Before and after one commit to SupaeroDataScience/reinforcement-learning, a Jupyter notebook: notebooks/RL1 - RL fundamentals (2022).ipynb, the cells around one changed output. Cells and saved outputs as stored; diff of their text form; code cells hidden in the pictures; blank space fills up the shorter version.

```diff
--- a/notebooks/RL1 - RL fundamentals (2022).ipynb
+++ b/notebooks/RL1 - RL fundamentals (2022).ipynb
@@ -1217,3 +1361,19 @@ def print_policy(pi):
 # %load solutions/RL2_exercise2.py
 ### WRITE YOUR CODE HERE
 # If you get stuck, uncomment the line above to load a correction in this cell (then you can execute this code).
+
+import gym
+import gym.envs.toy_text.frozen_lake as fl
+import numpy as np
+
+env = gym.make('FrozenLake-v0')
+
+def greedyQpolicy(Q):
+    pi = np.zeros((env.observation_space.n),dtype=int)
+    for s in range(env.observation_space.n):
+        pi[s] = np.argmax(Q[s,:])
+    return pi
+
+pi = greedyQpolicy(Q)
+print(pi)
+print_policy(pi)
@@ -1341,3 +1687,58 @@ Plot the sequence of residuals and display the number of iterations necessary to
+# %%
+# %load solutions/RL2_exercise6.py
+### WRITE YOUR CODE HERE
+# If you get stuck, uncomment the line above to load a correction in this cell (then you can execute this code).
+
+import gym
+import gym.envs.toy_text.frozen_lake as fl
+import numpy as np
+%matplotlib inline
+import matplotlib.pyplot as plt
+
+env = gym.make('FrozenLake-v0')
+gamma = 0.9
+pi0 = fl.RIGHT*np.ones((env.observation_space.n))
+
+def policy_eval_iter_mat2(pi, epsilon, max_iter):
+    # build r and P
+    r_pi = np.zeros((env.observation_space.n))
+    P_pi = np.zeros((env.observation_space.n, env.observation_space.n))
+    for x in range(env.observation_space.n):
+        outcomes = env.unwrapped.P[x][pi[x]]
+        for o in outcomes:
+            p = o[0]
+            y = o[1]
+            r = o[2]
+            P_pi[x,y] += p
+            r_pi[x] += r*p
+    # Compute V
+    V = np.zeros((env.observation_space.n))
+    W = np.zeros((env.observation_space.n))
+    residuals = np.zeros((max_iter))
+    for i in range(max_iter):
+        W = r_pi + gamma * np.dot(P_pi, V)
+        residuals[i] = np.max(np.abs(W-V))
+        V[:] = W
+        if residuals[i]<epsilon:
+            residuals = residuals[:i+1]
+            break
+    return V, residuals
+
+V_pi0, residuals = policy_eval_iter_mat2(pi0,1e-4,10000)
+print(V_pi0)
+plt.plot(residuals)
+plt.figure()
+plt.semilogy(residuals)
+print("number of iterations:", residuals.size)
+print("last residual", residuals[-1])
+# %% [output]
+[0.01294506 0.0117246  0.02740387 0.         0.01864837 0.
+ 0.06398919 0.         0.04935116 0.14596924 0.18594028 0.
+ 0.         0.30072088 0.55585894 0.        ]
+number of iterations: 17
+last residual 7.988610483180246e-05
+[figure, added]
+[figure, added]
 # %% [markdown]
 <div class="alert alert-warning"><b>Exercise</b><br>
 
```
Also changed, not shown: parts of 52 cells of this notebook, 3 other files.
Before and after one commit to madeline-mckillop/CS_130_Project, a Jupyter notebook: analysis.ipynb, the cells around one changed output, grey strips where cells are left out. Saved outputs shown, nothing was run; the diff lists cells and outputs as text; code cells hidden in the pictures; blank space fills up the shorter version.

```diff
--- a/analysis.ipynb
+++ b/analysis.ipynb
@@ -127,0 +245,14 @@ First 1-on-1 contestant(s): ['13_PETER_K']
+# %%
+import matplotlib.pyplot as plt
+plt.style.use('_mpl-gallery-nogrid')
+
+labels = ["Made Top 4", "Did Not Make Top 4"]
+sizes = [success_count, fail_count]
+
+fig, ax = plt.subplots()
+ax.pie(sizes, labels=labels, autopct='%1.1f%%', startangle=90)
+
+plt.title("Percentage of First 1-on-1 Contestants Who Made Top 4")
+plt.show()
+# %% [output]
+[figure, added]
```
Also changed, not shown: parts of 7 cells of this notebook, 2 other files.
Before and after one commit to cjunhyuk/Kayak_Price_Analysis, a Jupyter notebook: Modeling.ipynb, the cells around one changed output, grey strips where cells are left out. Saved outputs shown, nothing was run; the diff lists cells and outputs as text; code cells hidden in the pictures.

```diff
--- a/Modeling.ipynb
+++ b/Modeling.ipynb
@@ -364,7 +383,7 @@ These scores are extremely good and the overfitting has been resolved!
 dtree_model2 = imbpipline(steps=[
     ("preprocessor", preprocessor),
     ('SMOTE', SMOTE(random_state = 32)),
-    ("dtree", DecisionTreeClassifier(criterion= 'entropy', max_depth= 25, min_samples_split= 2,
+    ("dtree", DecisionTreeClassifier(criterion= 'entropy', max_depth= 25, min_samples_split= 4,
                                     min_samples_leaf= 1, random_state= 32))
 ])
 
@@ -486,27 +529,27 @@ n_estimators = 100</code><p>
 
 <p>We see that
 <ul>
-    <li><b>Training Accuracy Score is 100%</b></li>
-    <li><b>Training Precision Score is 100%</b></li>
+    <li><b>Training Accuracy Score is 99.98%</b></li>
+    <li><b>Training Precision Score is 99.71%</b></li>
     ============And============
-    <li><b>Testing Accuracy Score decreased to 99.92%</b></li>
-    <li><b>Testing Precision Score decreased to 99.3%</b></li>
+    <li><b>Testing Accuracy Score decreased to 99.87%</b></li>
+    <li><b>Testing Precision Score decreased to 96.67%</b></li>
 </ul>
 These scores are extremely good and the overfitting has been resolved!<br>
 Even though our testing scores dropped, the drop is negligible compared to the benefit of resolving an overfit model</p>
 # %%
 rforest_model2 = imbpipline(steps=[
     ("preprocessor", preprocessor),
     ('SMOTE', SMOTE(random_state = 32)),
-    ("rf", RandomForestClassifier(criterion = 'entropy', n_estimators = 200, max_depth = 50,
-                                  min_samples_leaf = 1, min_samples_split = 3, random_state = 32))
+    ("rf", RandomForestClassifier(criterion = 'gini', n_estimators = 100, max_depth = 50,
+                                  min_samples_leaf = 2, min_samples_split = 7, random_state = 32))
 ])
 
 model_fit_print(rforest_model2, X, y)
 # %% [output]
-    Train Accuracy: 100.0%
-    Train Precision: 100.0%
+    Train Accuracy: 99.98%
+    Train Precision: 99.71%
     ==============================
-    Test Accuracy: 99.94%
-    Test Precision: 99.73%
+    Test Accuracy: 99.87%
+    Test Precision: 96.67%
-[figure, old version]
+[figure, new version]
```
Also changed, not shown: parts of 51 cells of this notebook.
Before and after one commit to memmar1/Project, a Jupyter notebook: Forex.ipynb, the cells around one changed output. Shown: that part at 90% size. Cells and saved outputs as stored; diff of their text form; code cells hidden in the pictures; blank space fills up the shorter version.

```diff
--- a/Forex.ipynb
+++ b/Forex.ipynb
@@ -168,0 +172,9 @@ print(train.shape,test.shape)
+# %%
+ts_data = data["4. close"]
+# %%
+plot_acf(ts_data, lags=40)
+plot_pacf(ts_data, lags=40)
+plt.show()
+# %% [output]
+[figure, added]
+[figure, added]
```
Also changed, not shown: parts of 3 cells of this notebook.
______
◆ **PROBLEM TO WORK ON**:
Each line of the material above that contains the string "version" adds one to the count; report the final count only.

◆ **WRITTEN ANSWER**:
5